Girls continue to outperform boys in all subjects by the end of primary school in England, according to the latest key stage 2 test results published by the Department for Education (DfE).
The results, from the national curriculum tests and assessments taken by pupils in year six, known as Sats, showed 70% of girls reached the expected standards in maths, reading and writing, compared with just 60% for boys, widening the gap from 8% last year to 10% this year.
Across England, 65% of pupils in state schools achieved the government’s expected standards in the three subjects, a 1% improvement on 2018.
The widening of the gender gap was caused mainly by a dip in the proportion of boys reaching the expected standard in reading, which fell from 72% in 2018 to 69% this summer. In maths, both boys and girls improved by 3% but girls remained slightly ahead at 79% to 78%.
The only bright spot for boys was in the proportion achieving the government’s higher standard in maths, with 29% hitting the grade compared with 25% of girls.
The latest Sats results are the continuation of trends seen for many years. In the UK, girls consistently outperform boys, with the exception of advanced maths-based subjects. In the most recent GCSE results girls showed improved performances, despite the introduction of more difficult exams.
The gap in performance between disadvantaged pupils and their classmates remains stubbornly wide, suggesting efforts to close the gap between the two groups have slowed or been ineffective.
Nick Gibb, the minister for school standards, says the gap between disadvantaged pupils and their peers has decreased over the last eight years. Photograph: Alastair Johnstone / SWNS.com/The Guardian
Some 51% of children from disadvantaged backgrounds achieved the expected standards in maths, reading and writing, the same proportion as in 2018, while the proportion of non-disadvantaged pupils hitting the standard rose to 71%. That leaves the gap between the two groups little changed for the last three years, with the DfE’s statisticians warning that the gap might widen slightly when the final figures for 2019 are published.
Paul Whiteman, the general secretary of the National Association of Head Teachers, said children from disadvantaged families were the victims of a decade of austerity.
“Successive governments have failed to invest in those who need it the most, and now we see the result – a sustained long-term gap over many years between disadvantaged pupils and pupils from more affluent families,” he said.
“However, we need to be very careful of reading too much into small, year-on-year fluctuations in the results of a single cohort in a single subject.
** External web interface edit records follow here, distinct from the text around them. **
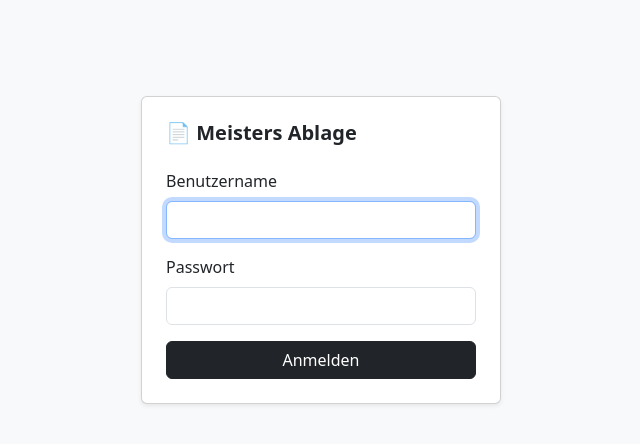
After one commit to ghmeister/ablage, a Flask app: page /login in a window 1280 px wide. The commit adds this page. Shown: the top 444 px of the page, without its empty margins (319-959 px from the left). Run offline with Flask 3, Linux system fonts and the light colour scheme; parts of the project's set-up code (start-up, migrations or seed data) failed here and were passed over.

Commit message:
Replace Basic Auth with session login form for iOS PWA compatibility
Co-Authored-By: Claude Sonnet 4.6 <noreply@anthropic.com>

```diff
--- a/docker-compose.yml
+++ b/docker-compose.yml
@@ -49,6 +49,7 @@ services:
             - CLASSIFICATION_RULES_FILE=/app/classification_rules.yaml
             - UI_USER=admin
             - UI_PASSWORD=replace-me
+            - SECRET_KEY=replace-me-with-random-string
             # Optional: set ARCHIVE_ROOT to enable the "PDF öffnen" button.
             # Mount the OneDrive archive folder and set the path here, e.g.:
             # - ARCHIVE_ROOT=/archive
--- a/web/app.py
+++ b/web/app.py
@@ -22,7 +22,7 @@ import yaml
 sys.path.insert(0, str(Path(__file__).parent.parent))
 
 import db as db_module
-from flask import Flask, abort, jsonify, render_template, request, send_file, url_for, Response
+from flask import Flask, abort, jsonify, redirect, render_template, request, send_file, session, url_for, Response
 
 _archive_root_env = os.getenv("ARCHIVE_ROOT", "").strip()
 _ARCHIVE_ROOT = Path(_archive_root_env).resolve() if _archive_root_env else None
@@ -32,6 +32,7 @@ _STATUS_FILE = _data_dir / "bot_status.json"
 _LOG_FILE    = _data_dir / "bot.log"
 
 app = Flask(__name__)
+app.secret_key = os.getenv("SECRET_KEY", "dev-secret-change-me")
 
 _UI_USER = os.getenv("UI_USER", "").strip()
 _UI_PASSWORD = os.getenv("UI_PASSWORD", "").strip()
@@ -41,13 +42,29 @@ _UI_PASSWORD = os.getenv("UI_PASSWORD", "").strip()
 def _require_auth():
     if not (_UI_USER and _UI_PASSWORD):
         return  # auth not configured — allow all (dev/local)
-    auth = request.authorization
-    if not auth or auth.username != _UI_USER or auth.password != _UI_PASSWORD:
-        return Response(
-            "Authentication required",
-            401,
-            {"WWW-Authenticate": 'Basic realm="Ablage"'},
-        )
+    if request.endpoint in ("login", "static"):
+        return
+    if not session.get("logged_in"):
+        return redirect(url_for("login", next=request.path))
+
+
+@app.route("/login", methods=["GET", "POST"])
+def login():
+    error = None
+    if request.method == "POST":
+        if (request.form.get("username") == _UI_USER
+                and request.form.get("password") == _UI_PASSWORD):
+            session.permanent = True
+            session["logged_in"] = True
+            return redirect(request.args.get("next") or "/")
+        error = "Ungültige Zugangsdaten"
+    return render_template("login.html", error=error)
+
+
+@app.route("/logout")
+def logout():
+    session.clear()
+    return redirect(url_for("login"))
 
 # ---------------------------------------------------------------------------
 # Load type labels/colors from classification_rules.yaml (single source of truth)
--- a/web/templates/base.html
+++ b/web/templates/base.html
@@ -54,7 +54,8 @@
     <a class="navbar-brand fw-semibold" href="/">📄 Meisters Ablage</a>
     <span class="text-secondary small">v{{ app_version }}</span>
     <a class="btn btn-outline-secondary btn-sm ms-auto me-2" href="/steuern">Steuern</a>
-    <a class="btn btn-outline-secondary btn-sm" href="/logs">Log</a>
+    <a class="btn btn-outline-secondary btn-sm me-2" href="/logs">Log</a>
+    <a class="btn btn-outline-danger btn-sm" href="/logout">Abmelden</a>
   </div>
 </nav>
 <div class="container-lg pb-5">
--- /dev/null
+++ b/web/templates/login.html
@@ -0,0 +1,38 @@
+<!DOCTYPE html>
+<html lang="de">
+<head>
+  <meta charset="UTF-8">
+  <meta name="viewport" content="width=device-width, initial-scale=1">
+  <meta name="apple-mobile-web-app-capable" content="yes">
+  <meta name="apple-mobile-web-app-status-bar-style" content="black-translucent">
+  <meta name="apple-mobile-web-app-title" content="Meisters Ablage">
+  <link rel="apple-touch-icon" href="/static/apple-touch-icon.png">
+  <title>Anmelden – Meisters Ablage</title>
+  <link rel="stylesheet"
+        href="https://cdn.jsdelivr.net/npm/bootstrap@5.3.3/dist/css/bootstrap.min.css"
+        crossorigin="anonymous">
+  <style>
+    body { background-color: #f8f9fa; }
+    .login-card { max-width: 360px; margin: 6rem auto; }
+  </style>
+</head>
+<body>
+<div class="login-card card shadow-sm p-4">
+  <h5 class="card-title mb-4 fw-semibold">📄 Meisters Ablage</h5>
+  {% if error %}
+  <div class="alert alert-danger py-2">{{ error }}</div>
+  {% endif %}
+  <form method="post">
+    <div class="mb-3">
+      <label class="form-label">Benutzername</label>
+      <input type="text" name="username" class="form-control" autofocus autocomplete="username">
+    </div>
+    <div class="mb-3">
+      <label class="form-label">Passwort</label>
+      <input type="password" name="password" class="form-control" autocomplete="current-password">
+    </div>
+    <button type="submit" class="btn btn-dark w-100">Anmelden</button>
+  </form>
+</div>
+</body>
+</html>
```
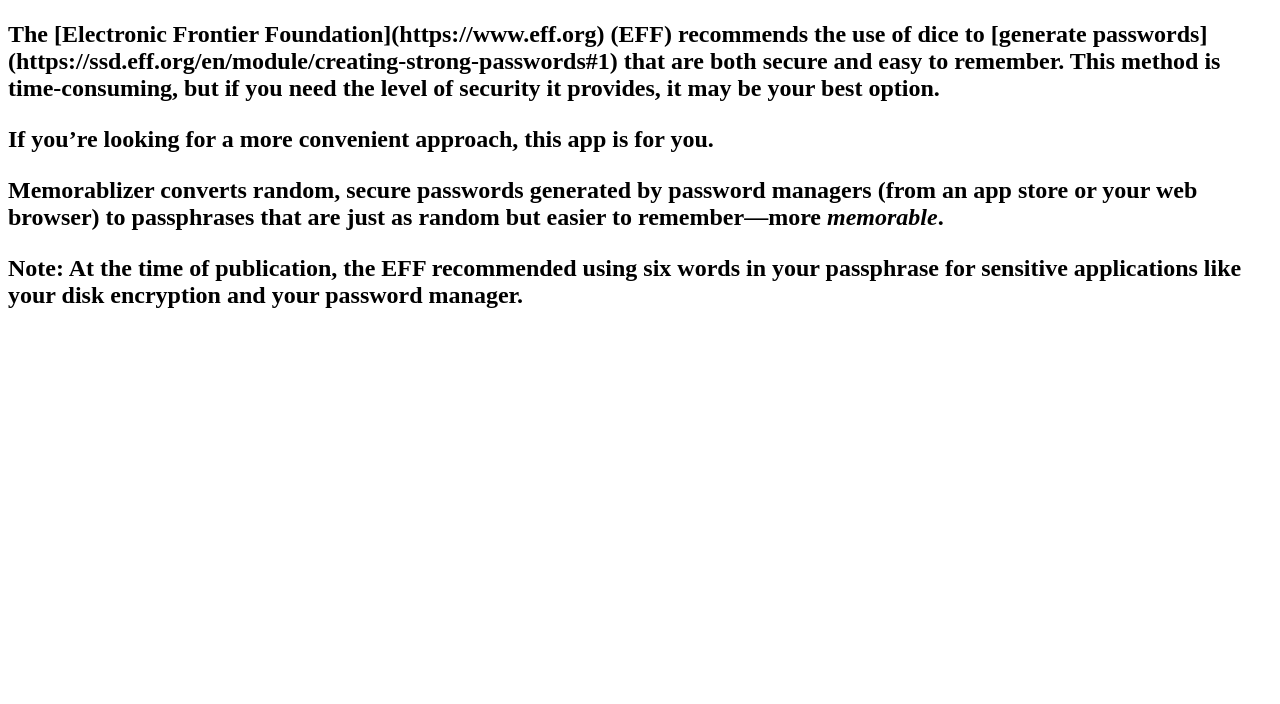
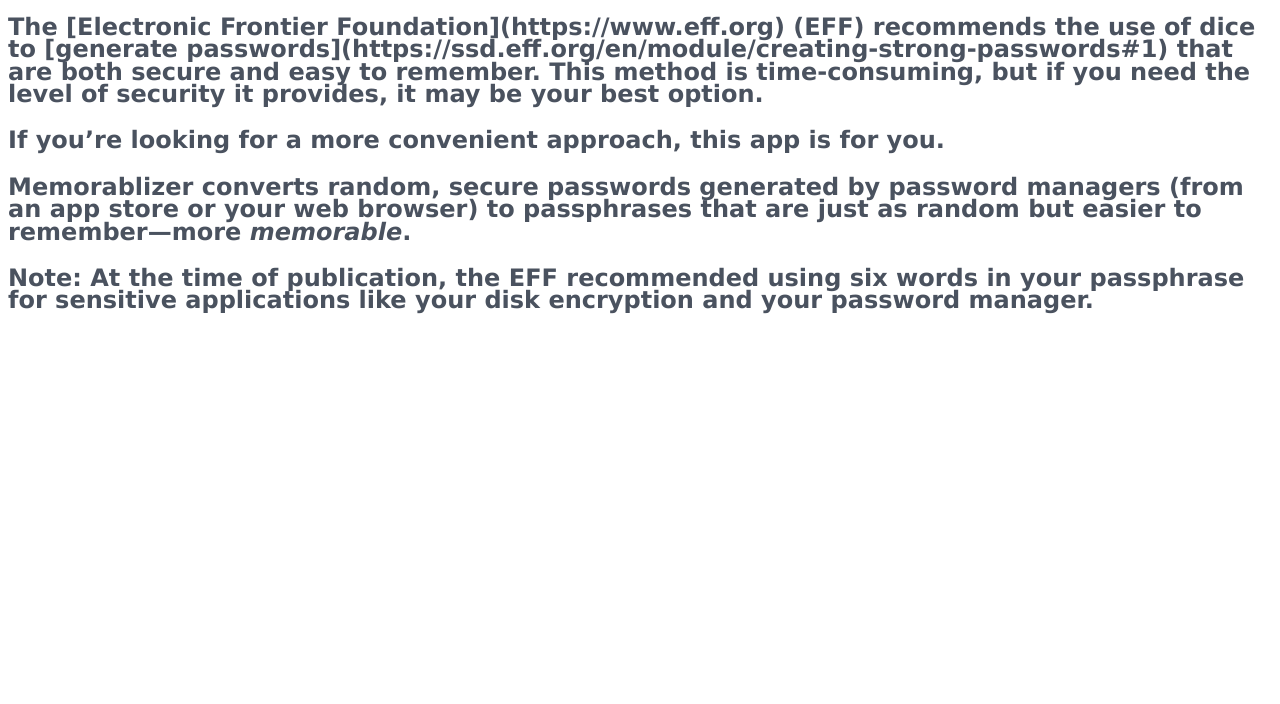
Before and after one commit to DetroitSoftwareWorks/DetroitSoftwareWorks.github.io, a plain HTML site: page memorablizer/info.html in a window 1280 px wide. Shown: the part 96-800 px from the top of the page. Drawn offline with Linux system fonts and the light colour scheme; files that its build step writes are made by us from their sources.

Commit message:
Updated metadata

```diff
--- a/memorablizer/info.html
+++ b/memorablizer/info.html
@@ -1,7 +1,10 @@
-<html>
-  <head>
+<!DOCTYPE html>
+<html lang="en">
+	<head>
+		<meta charset="UTF-8" />
     <title>Memorablizer</title>
-  </head>
+		<link rel="stylesheet" type="text/css" media="screen"  href="css/styles.css" />
+	</head>
   <body>
     <h1>Memorablizer</h1>
 
```
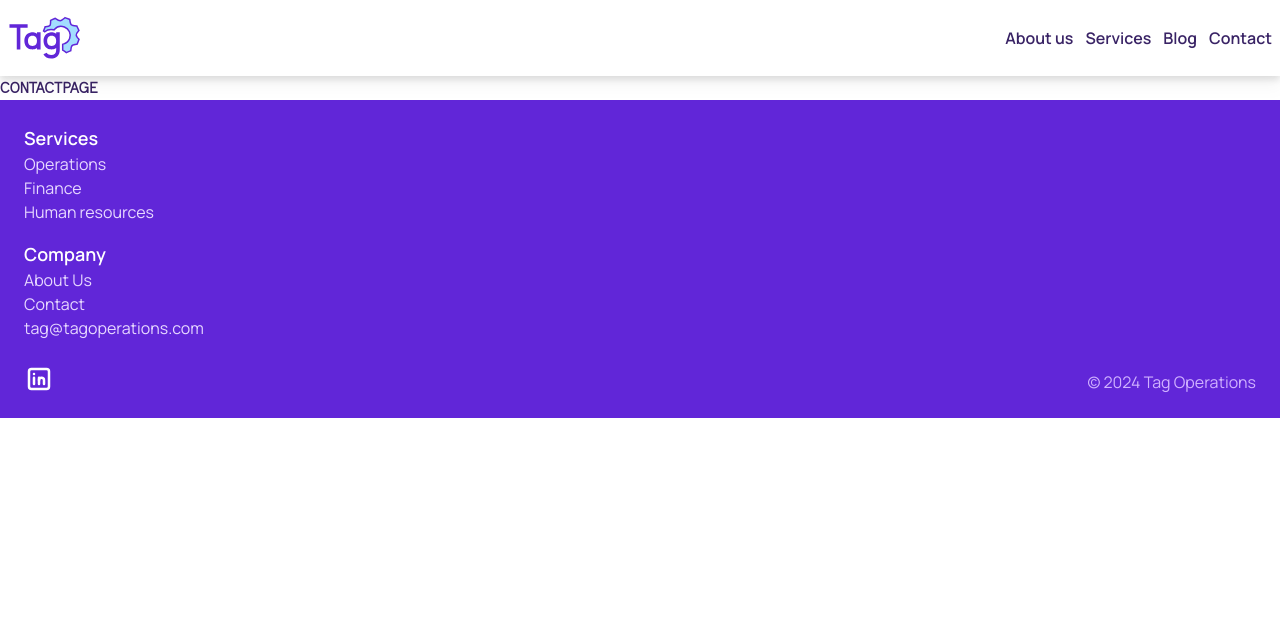
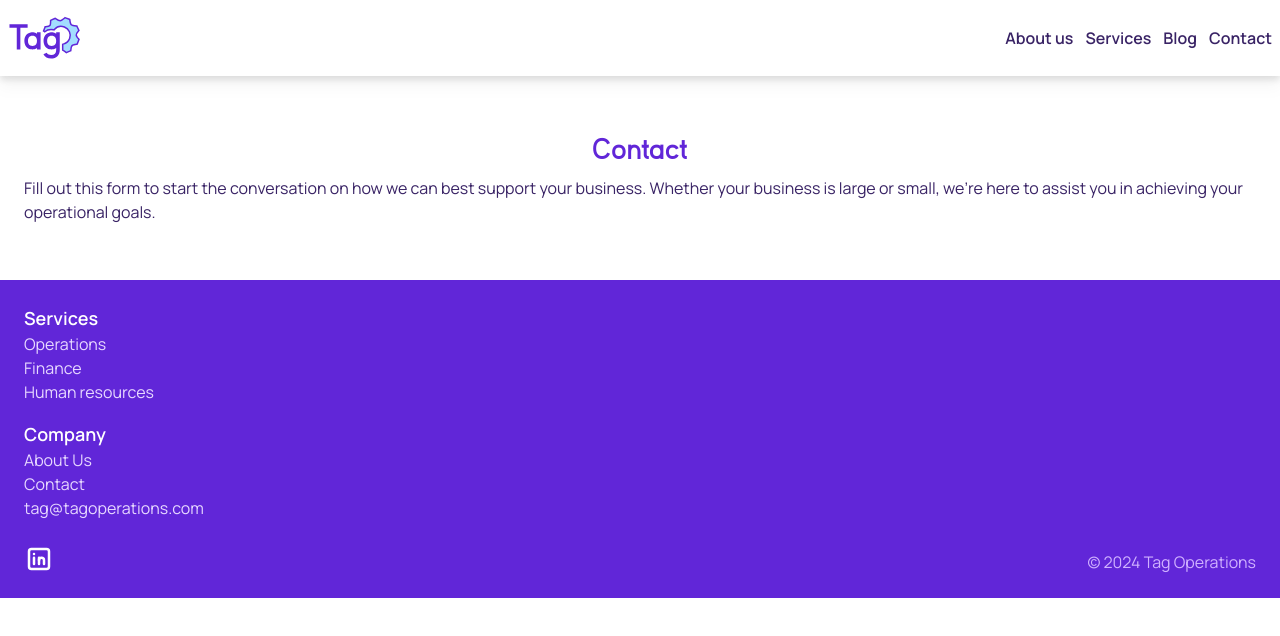
Before and after one commit to hicass/tag-ops-v3, a Next.js app: page /contact in a window 1280 px wide. Shown: the top 636 px of the page. Built offline with nearby package versions, Linux system fonts and the light colour scheme.

Commit message:
Add intro content to contact page

```diff
--- a/src/app/contact/page.tsx
+++ b/src/app/contact/page.tsx
@@ -1,5 +1,15 @@
 export default function ContactPage() {
   return (
-    <h1>CONTACTPAGE</h1>
-  )
+    <main>
+      <section className="w-full flex flex-col items-center my-8 p-6">
+        <h2 className="text-3xl text-primary">Contact</h2>
+
+        <p className="mt-2">
+          Fill out this form to start the conversation on how we can best
+          support your business. Whether your business is large or small, we're
+          here to assist you in achieving your operational goals.
+        </p>
+      </section>
+    </main>
+  );
 }
```
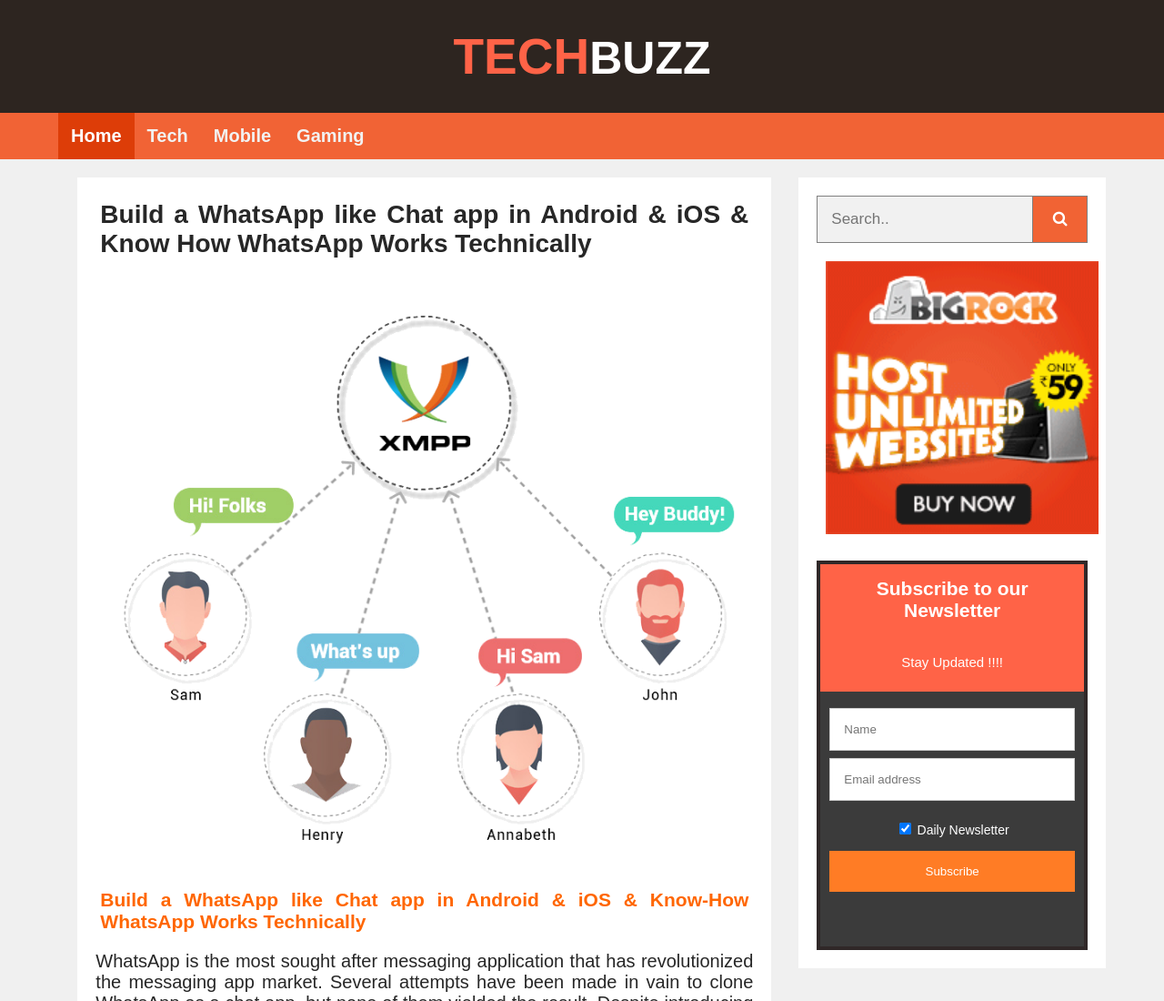
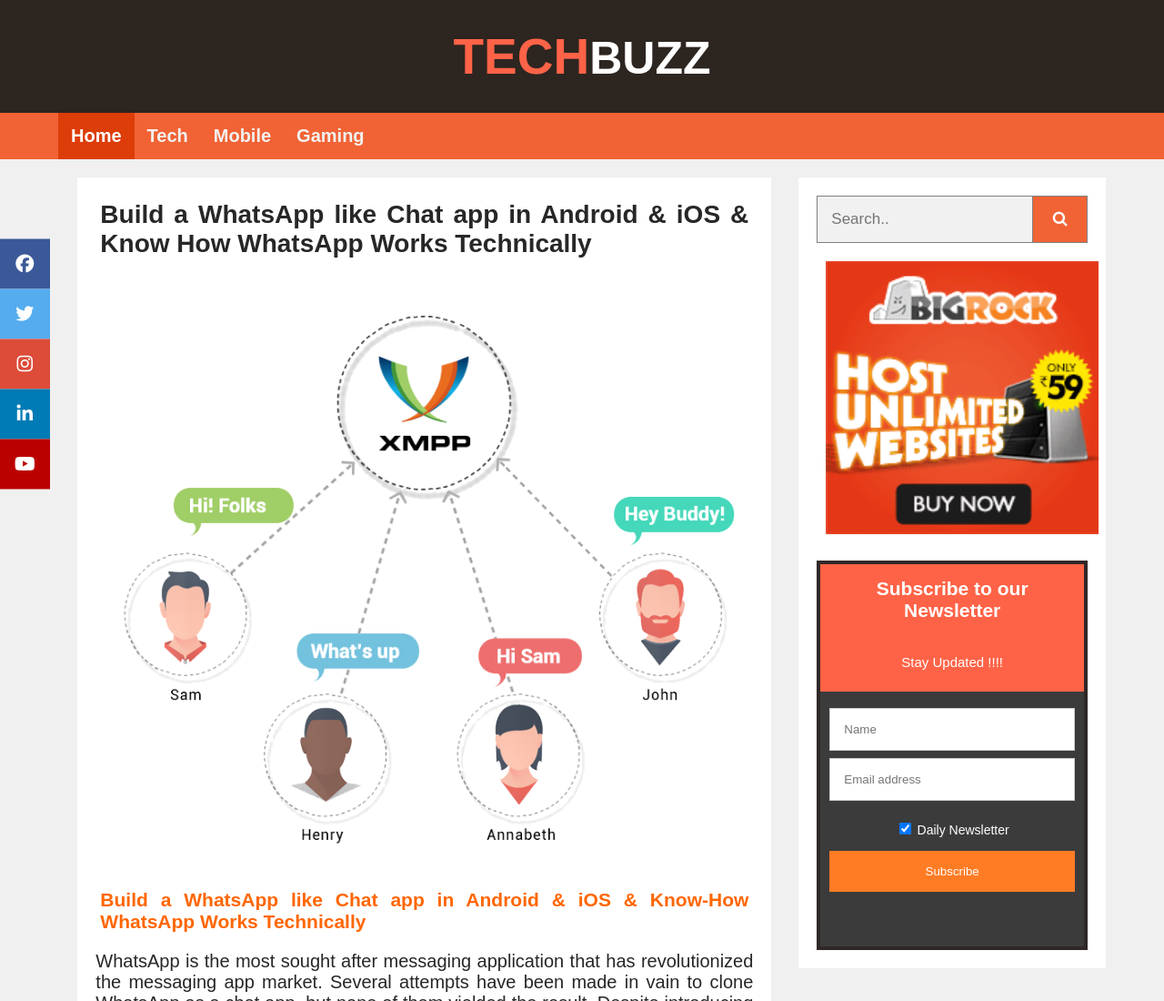
Before and after one commit to waghrahul60/techbuzz.github.io, a plain HTML site: page tech-post-1.html in a window 1280 px wide. Shown: the top 1100 px of the page at 91% size. Drawn offline with Linux system fonts and the light colour scheme.

Commit message:
Stickey bar

```diff
--- a/post.css
+++ b/post.css
@@ -169,6 +169,54 @@
 }
 .sticky + .content {
   padding-top: 60px;
+}
+
+/*Icon Bar*/
+.icon-bar {
+  position: fixed;
+  top: 50%;
+  -webkit-transform: translateY(-50%);
+  -ms-transform: translateY(-50%);
+  transform: translateY(-50%);
+  z-index: 555;
+}
+
+.icon-bar a {
+  display: block;
+  text-align: center;
+  padding: 16px;
+  transition: all 0.3s ease;
+  color: white;
+  font-size: 20px;
+}
+
+.icon-bar a:hover {
+  background-color: #000;
+}
+
+.facebook {
+  background: #3B5998;
+  color: white;
+}
+
+.twitter {
+  background: #55ACEE;
+  color: white;
+}
+
+.instagram {
+  background: #dd4b39;
+  color: white;
+}
+
+.linkedin {
+  background: #007bb5;
+  color: white;
+}
+
+.youtube {
+  background: #bb0000;
+  color: white;
 }
 
 /*Slider*/
--- a/tech-post-1.html
+++ b/tech-post-1.html
@@ -12,6 +12,18 @@
             <link rel="stylesheet" href="https://cdnjs.cloudflare.com/ajax/libs/font-awesome/4.7.0/css/font-awesome.min.css">
         </head>
     <body>
+
+        <!--Sticky Social Bar-->
+        <div class="icon-bar">
+            <a href="#" class="facebook"><i class="fa fa-facebook"></i></a>
+            <a href="#" class="twitter"><i class="fa fa-twitter"></i></a>
+            <a href="#" class="instagram"><i class="fa fa-instagram"></i></a>
+            <a href="#" class="linkedin"><i class="fa fa-linkedin"></i></a>
+            <a href="#" class="youtube"><i class="fa fa-youtube"></i></a>
+        </div>
+
+        <!--//Sticky Social Bar-->
+
         <div class="container">
 
                 <!--Header-->
```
There is a long-standing gender gap when it comes to reading and writing, which is certainly a concern, and is something teachers are constantly attempting to tackle.”
Disadvantaged pupils are defined as those who have been registered for free school meals within the last six years, children looked after by a local authority or those who were previously in local authority care. In 2019 30% of pupils at the end of key stage 2 were classed as being disadvantaged.
Nick Gibb, the minister for school standards, said the gap had decreased noticeably over the last eight years. “The fact that the attainment gap between disadvantaged pupils and their peers has significantly reduced since 2011 illustrates how the programme of reforms we’ve put in place since 2010 is helping to level the playing field,” he said.
There were substantial regional variations in the results, with pupils in London generally doing better than in other parts of England.
Only 53% of boys in Dudley, in the Midlands, reached the expected standards in the three key subjects, compared with 83% of girls in the wealthy borough of Richmond-upon-Thames. There were strong performances among girls in the London boroughs of Newham and Tower Hamlets, where 77% and 78% reached the expected standards.
The DfE’s figures showed little difference in attainment between different types of schools. Schools maintained by local authorities – around two-thirds of all state primaries in England – achieved 66% in the expected standards in reading, writing and maths, compared with 65% in academies and free schools.